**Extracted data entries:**
· · · ·

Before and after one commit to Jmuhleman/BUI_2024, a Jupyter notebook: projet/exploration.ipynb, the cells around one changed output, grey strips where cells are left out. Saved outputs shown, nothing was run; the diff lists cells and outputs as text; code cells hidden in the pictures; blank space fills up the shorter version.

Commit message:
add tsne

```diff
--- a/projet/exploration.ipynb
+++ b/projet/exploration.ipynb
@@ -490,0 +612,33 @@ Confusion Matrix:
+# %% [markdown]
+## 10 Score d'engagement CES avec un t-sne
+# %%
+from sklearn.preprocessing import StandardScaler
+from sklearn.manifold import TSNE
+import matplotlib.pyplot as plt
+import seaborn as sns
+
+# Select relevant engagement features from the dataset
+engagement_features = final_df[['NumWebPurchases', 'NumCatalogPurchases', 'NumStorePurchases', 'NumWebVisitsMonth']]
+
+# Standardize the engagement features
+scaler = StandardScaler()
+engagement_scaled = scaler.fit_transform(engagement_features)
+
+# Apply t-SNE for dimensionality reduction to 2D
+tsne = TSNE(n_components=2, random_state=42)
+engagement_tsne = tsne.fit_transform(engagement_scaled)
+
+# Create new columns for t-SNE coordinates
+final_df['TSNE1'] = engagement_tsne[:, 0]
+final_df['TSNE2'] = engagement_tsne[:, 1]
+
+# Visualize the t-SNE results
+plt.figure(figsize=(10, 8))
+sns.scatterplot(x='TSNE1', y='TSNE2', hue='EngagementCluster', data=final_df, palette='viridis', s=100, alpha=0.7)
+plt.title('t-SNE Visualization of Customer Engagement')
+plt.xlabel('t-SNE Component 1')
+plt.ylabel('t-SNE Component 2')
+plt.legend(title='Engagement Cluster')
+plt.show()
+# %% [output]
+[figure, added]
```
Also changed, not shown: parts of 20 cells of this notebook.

· · · ·

**Exercise prompt:** Return the lines of the records that include the string "ipynb".

**Problem solution:**
Before and after one commit to Jmuhleman/BUI_2024, a Jupyter notebook: projet/exploration.ipynb, the cells around one changed output, grey strips where cells are left out. Saved outputs shown, nothing was run; the diff lists cells and outputs as text; code cells hidden in the pictures; blank space fills up the shorter version.
--- a/projet/exploration.ipynb
+++ b/projet/exploration.ipynb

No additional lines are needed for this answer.